On BASIC Computer Literacy

From an interview with Butler Lampson, collected in Programmers at Work (1986):

INTERVIEWER: What do you see as problem areas for the personal computers that exist today?

Personal computers are fairly junky. I don’t define that as a problem. They’re new and people are learning about them, and they’re getting better rapidly. Alan Kay made a great comment about the Mac – it was the first computer good enough to criticize. It makes sense for people who are building the next generation of computers or programs to think about what’s wrong with the current ones, in order to make the next ones better.

That’s why I think the idea of computer literacy is such a rotten one. By computer literacy I mean learning to use the current generation of BASIC and word-processing programs. That has nothing to do with reality. It’s true that a lot of jobs now require BASIC programming, but the notion that BASIC is going to be fundamental to your ability to function in the information-processing society of the twenty-first century is complete balderdash. There probably won’t be any BASIC in the twenty-first century.

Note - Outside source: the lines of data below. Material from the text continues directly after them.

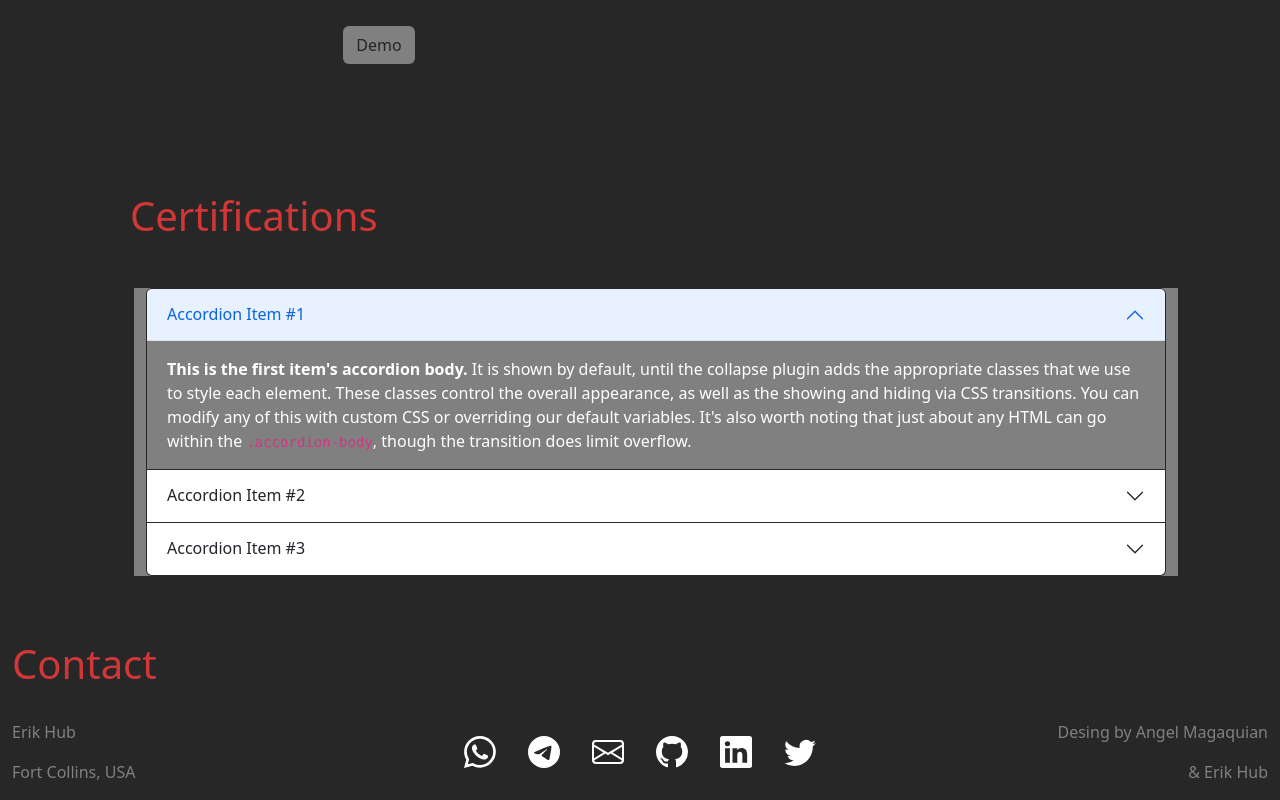
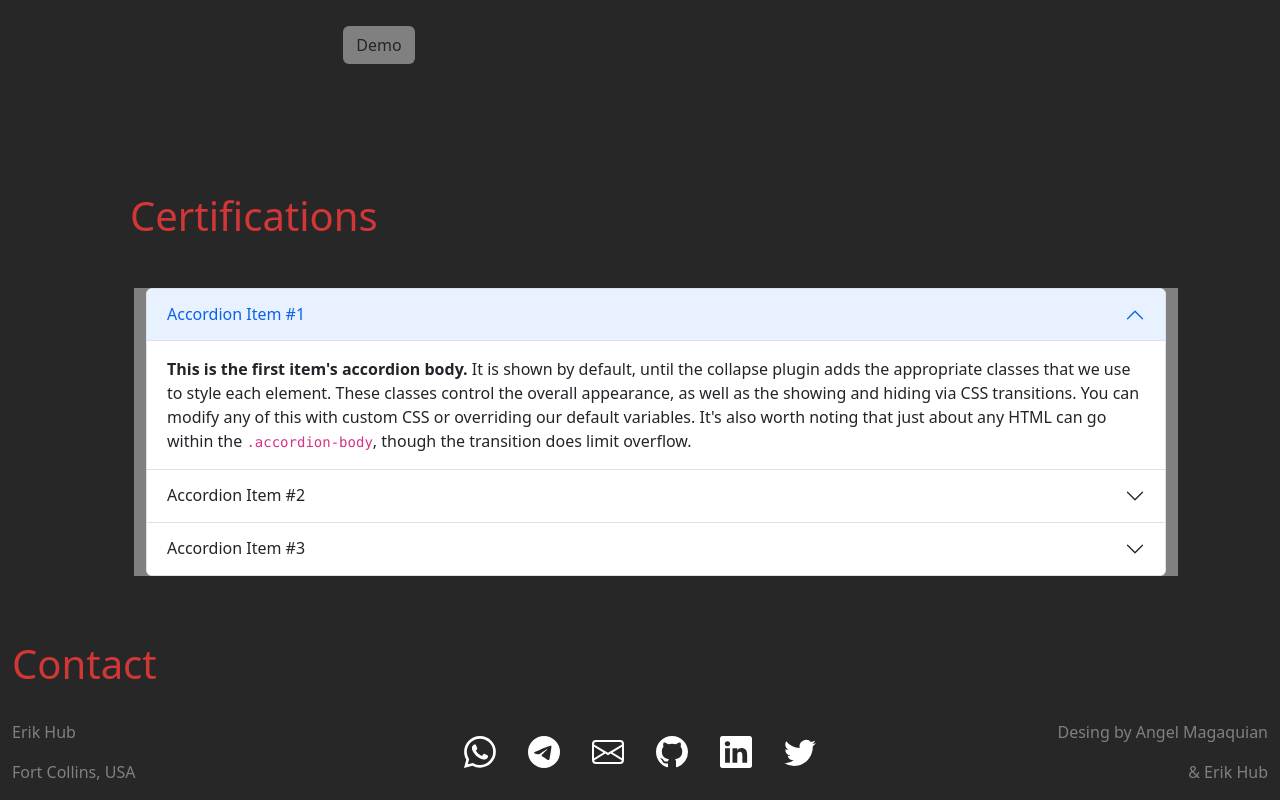
Before and after one commit to ehub-96/my-resume, a React (Vite) app: page / in a window 1280 px wide. Shown: the part 2107-2907 px from the top of the page. Built offline with nearby package versions, Linux system fonts and the light colour scheme.

Commit message:
vfyuffucttydtdy

```diff
--- a/src/scss/styles.css
+++ b/src/scss/styles.css
@@ -11,34 +11,10 @@ p {
 a {
   text-decoration: none;
 }
-/* .accordion-button{
-  color: #272727;
-  background: #D23737;
-  color: grey
-}
-.accordion-button:not(.collapsed) {
-  color: inherit;
-  background: grey;
-  color: white
-} */
-.accordion-panel{
-  color: #272727;
+.panel-heading{
   background-color:#272727;
 }
-.accordion-panel-heading{
-  background-color:#272727;
-}
-.accordion-item{
-  border-color: #272727;
-  background-color:#272727;
-  color: #272727;
-  background: grey;
-  color: white
-}
 
-/* accordion-button:not(.collapsed)::after {
-  color:#D23737;
-} */
 .side-bar {
   width: 15% !important;
   background-color: rgba(39, 39, 39, 0.4745098039) !important;
```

INTERVIEWER: So how should we prepare ourselves for the future?

To hell with computer literacy. It’s absolutely ridiculous. Study mathematics. Learn to think. Read. Write. These things are of more enduring value. Learn how to prove theorems: A lot of evidence has accumulated over the centuries that suggests this skill is transferable to many other things. To study only BASIC programming is absurd.

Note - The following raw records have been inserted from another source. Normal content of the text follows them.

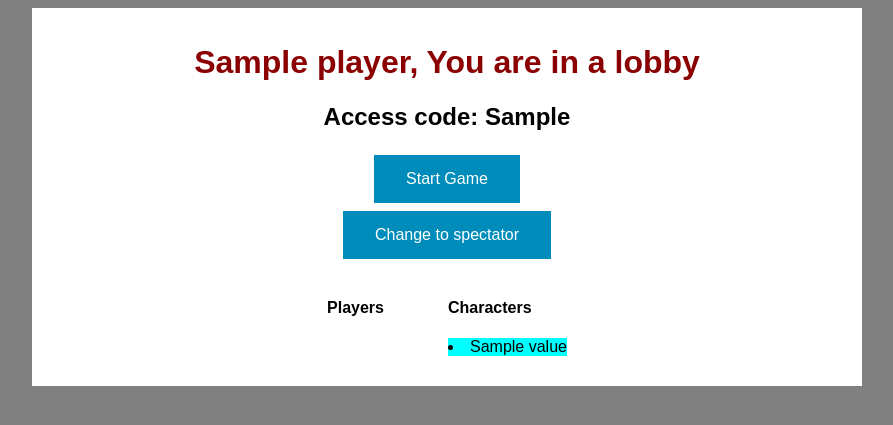
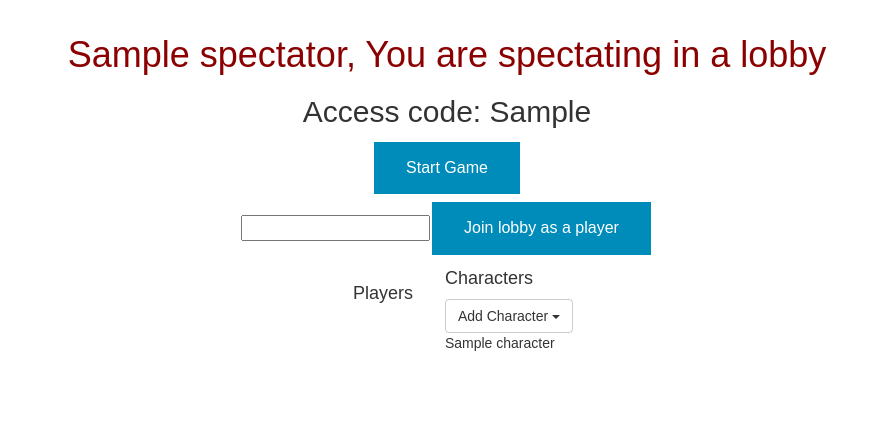
Before and after one commit to elijahlong5/WerewolfWeb, a Flask app: template werewolf_web/templates/lobby.html in a window 1280 px wide. Shown: the top 425 px of the page, without its empty margins (193-1086 px from the left). Run offline with Flask 2, Linux system fonts and the light colour scheme; the template is opened without the code that fills it: most values are stand-ins (such as "Sample title", 1, 10 or a date in 2020); data that the repository does not hold is empty; some libraries are stand-ins or nearby versions; some web fonts are replaced.

Commit message:
Add visual add character button, displays active characters.

```diff
--- a/werewolf_web/Game.py
+++ b/werewolf_web/Game.py
@@ -21,8 +21,6 @@ class Role(Enum):
     TROUBLEMAKER = 'Troublemaker'
     WEREWOLF = "Werewolf"
     VILLAGER = 'Villager'
-
-    SPECTATOR = 'Spectator'
 
 
 class Node:
@@ -126,6 +124,8 @@ class WerewolfGame:
                 'original_role': player.original_role,
                 'current_role': player.current_role,
             }
+
+
         return p_conversion
 
     def jsonify_spectators(self):
@@ -164,6 +164,7 @@ class WerewolfGame:
 
     def add_player(self, name):
         if (
+            # Name is original
                 name in list(map(lambda p: p.name, self.players.values()))
                 or name in list(map(lambda p: p.name, self.spectators.values()))
         ):
@@ -173,6 +174,7 @@ class WerewolfGame:
             MAX_ID = 100
             new_player_id = random.randint(0, MAX_ID)
             if (
+                # ID is original
                     new_player_id not in self.players.keys()
                     and new_player_id not in self.spectators.keys()
             ):
--- a/werewolf_web/static/home_lobby.css
+++ b/werewolf_web/static/home_lobby.css
@@ -7,16 +7,6 @@
     padding: 15px 32px;
 }
 
-.characters {
-    border-bottom: coral;
-    padding: 15px 32px;
-}
-
-.characters li {
-    background-color: aqua;
-    margin-top: 5px;
-}
-
 .lists {
     justify-content: center;
     display: flex;
--- a/werewolf_web/static/scripts/lobby.js
+++ b/werewolf_web/static/scripts/lobby.js
@@ -13,16 +13,25 @@ document.addEventListener("DOMContentLoaded", function() {
         console.log('Player id not found.');
     }
     if (playerId !== null && initialPlayers[playerId]){
-        let player = initialPlayers[playerId];
+        GameService.addElement("become-spectator", "toggle-spectator", "form",[],"",
+            ["method", "post"]);
+        GameService.addElement("spectate", "become-spectator","button", ["button"],
+            "Change to spectator", ["type", "submit"]);
+        document.getElementById("spectate").addEventListener("click", function () {
+            changeToSpectator(playerId);
+        });
+    } else {
+        GameService.addElement("become-player", "toggle-spectator", "form",[],"",
+            ["method", "post", "action", "/join-lobby/"]);
+        GameService.addElement("requested-name","become-player", "input", [],
+            "",["type", "text", "name", "player_name_field"]);
+        GameService.addElement("lobby-id","become-player", "input", [],
+            "",["type", "hidden", "name", "access_token", "value", GameService.getAccessTokenFromUrl()]);
+        GameService.addElement("play", "become-player","button", ["button"],
+            "Join lobby as a player", ["type", "submit"]);
     }
 
-    GameService.addElement("become-spectator", "toggle-spectator", "form",[],"",
-        ["method", "post"]);
-    GameService.addElement("spectate", "become-spectator","button", ["button"],
-        "Change to spectator", ["type", "submit"]);
-    document.getElementById("spectate").addEventListener("click", function () {
-        changeToSpectator(playerId);
-    });
+
 
 
     // Otherwise add become player button.
--- a/werewolf_web/templates/lobby.html
+++ b/werewolf_web/templates/lobby.html
@@ -1,12 +1,19 @@
 {% extends "base.html" %}
 {% block styling %}
 <link href="/static/home_lobby.css" rel="stylesheet">
+<link rel="stylesheet" href="https://maxcdn.bootstrapcdn.com/bootstrap/3.4.0/css/bootstrap.min.css">
+<script src="https://ajax.googleapis.com/ajax/libs/jquery/3.4.1/jquery.min.js"></script>
+<script src="https://maxcdn.bootstrapcdn.com/bootstrap/3.4.0/js/bootstrap.min.js"></script>
 {% endblock styling %}
 {% block content %}
 <div>
     <div class="titles">
         {% if player_id|int %}
-        <h1 class="werewolf"> {{players[player_id|int].name}}, You are in a lobby</h1>
+            {% if player_id|int in players %}
+                <h1 class="werewolf"> {{players[player_id|int].name}}, You are in a lobby</h1>
+            {% else %}
+            <h1 class="werewolf"> {{spectators[player_id|int].name}}, You are spectating in a lobby</h1>
+            {% endif %}
         {% else %}
         <h1 class="werewolf"> You are spectating in a lobby</h1>
         {% endif %}
@@ -33,10 +40,20 @@
         </div>
         <div class="characters">
             <h4>Characters</h4>
-            {% for character in werewolf_characters %}
-            <li id="{{character.value}}">
-                {{ character.value }}
-            </li>
+            <div class="dropdown">
+                <button class="btn btn-default dropdown-toggle" type="button" id="menu1" data-toggle="dropdown">Add Character
+                    <span class="caret"></span></button>
+                <ul class="dropdown-menu" role="menu" aria-labelledby="menu1">
+                    {% for character in werewolf_characters %}
+                        <li role="presentation"><a role="menuitem" tabindex="-1" id="{{character.value}}">{{character.value}}</a></li>
+                    {% endfor %}
+                </ul>
+            </div>
+
+
+
+            {% for character in active_characters %}
+                <div>{{character}}</div>
             {% endfor %}
         </div>
     </div>
--- a/werewolf_web/werewolf_server.py
+++ b/werewolf_web/werewolf_server.py
@@ -78,7 +78,9 @@ def lobby(access_token, player_id=None):
                                access_token=access_token,
                                player_id=player_id,
                                werewolf_characters=Role,
-                               players=lobbies[access_token].jsonify_players())
+                               active_characters=game.characters,
+                               players=lobbies[access_token].jsonify_players(),
+                               spectators=lobbies[access_token].jsonify_spectators())
 
 
 @app.route('/start_game/', methods=['post'])
@@ -90,7 +92,6 @@ def start_game():
         if not game.GAME_ON:
             game.start_game()
             print(f"Game {access_token} is started.")
-
         return redirect(url_for('game_on',
                                 access_token=access_token,
                                 player_id=player_id))
```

INTERVIEWER: Is the industry being overrun by BASIC programmers?

No, and I don’t think there’s anything particularly harmful about programming in BASIC. What is bad is that people get very worried and feel that their children won’t have a future if they don’t learn to program in BASIC. There’s no reason for them to worry.

INTERVIEWER:But nobody knows for certain what skills will be required.

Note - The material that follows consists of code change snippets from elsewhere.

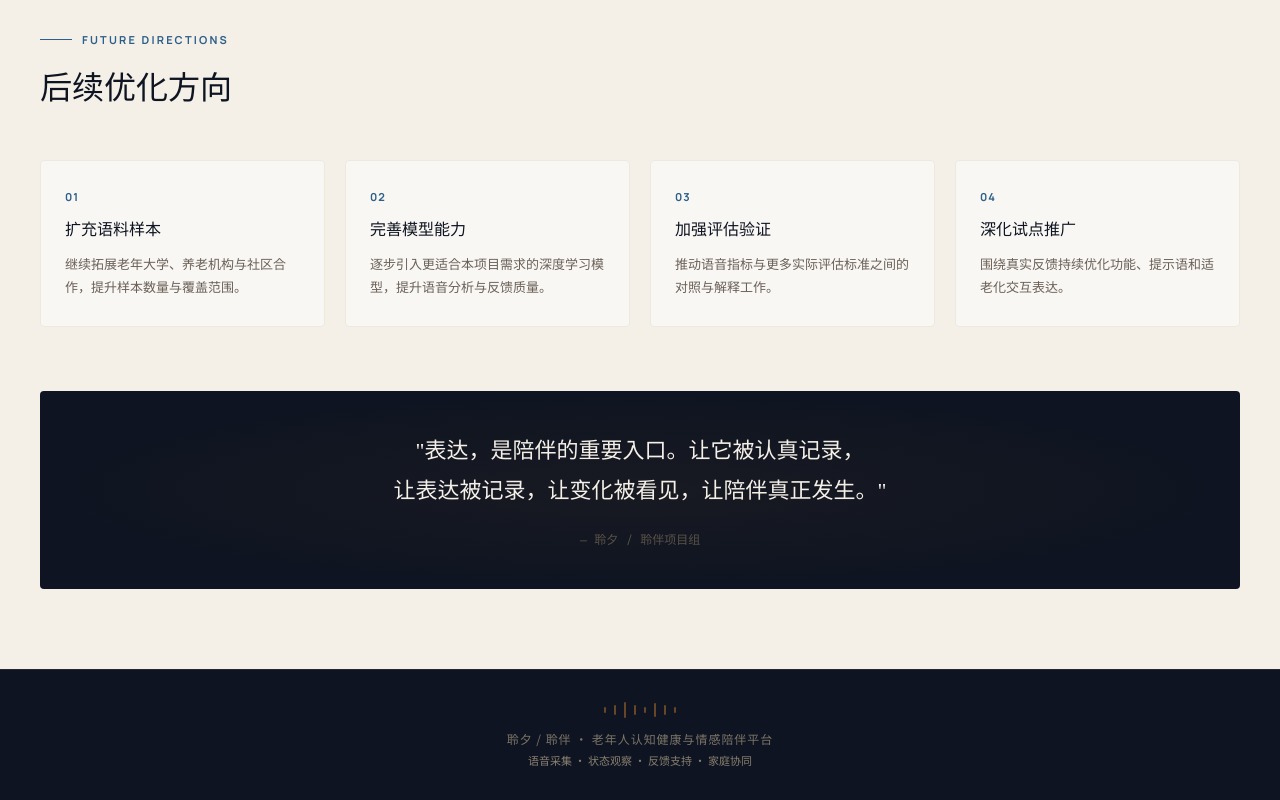
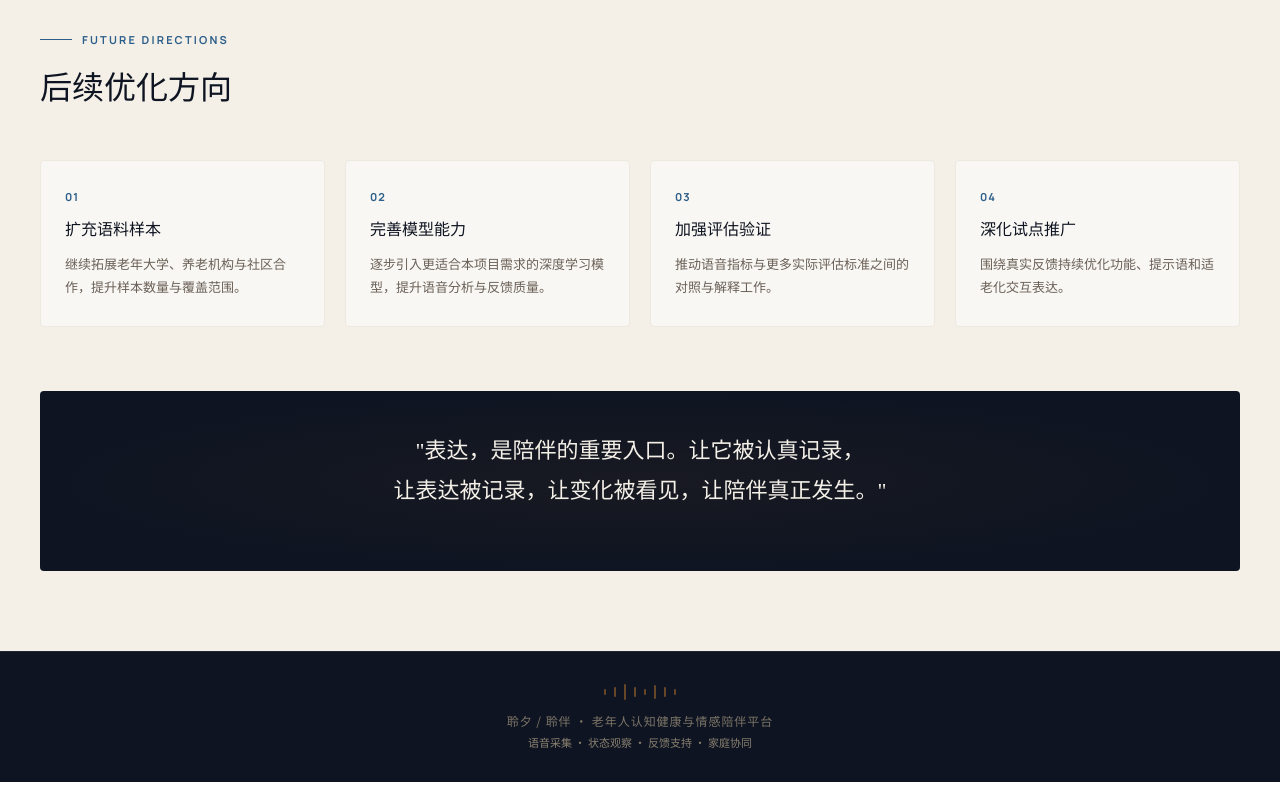
Before and after one commit to t3517949-afk/senior_voicedata, a React (Vite) app: page /senior_voicedata/conclusion in a window 1280 px wide. Shown: the part 1764-2564 px from the top of the page. Built offline with nearby package versions, Linux system fonts and the light colour scheme.

Commit message:
remove project group signature from quote section

```diff
--- a/src/app/pages/ConclusionPage.tsx
+++ b/src/app/pages/ConclusionPage.tsx
@@ -419,7 +419,7 @@ export function ConclusionPage() {
               让表达被记录，让变化被看见，让陪伴真正发生。"
             </div>
             <div style={{ marginTop: '20px', fontSize: '12px', color: '#5A5248', fontFamily: "'Space Mono', monospace", position: 'relative' }}>
-              — 聆夕 / 聆伴项目组
+
             </div>
           </div>
         </div>
```
Also changed, not shown: 2 other files (tests, documents, lock files or other folders).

Well, there’s some truth to that […]

‘A Retrograde Political Economy’

Very imperfect translation from the French, aided by Google Translate:

According to you, my dear critic, there remains in my political economy actions without reasons, facts without explanation, a string of reports whose extremities are lacking and whose most important rings are broken. I share Adam Smith’s misfortune, one of our critics said he had retrograde political economy.

( J.B. Say to Tanneguy du Châtel, quoted in Friedrich List’s The National System of Political Economy, 1841.)

Not quite a smackdown – the rest are worse.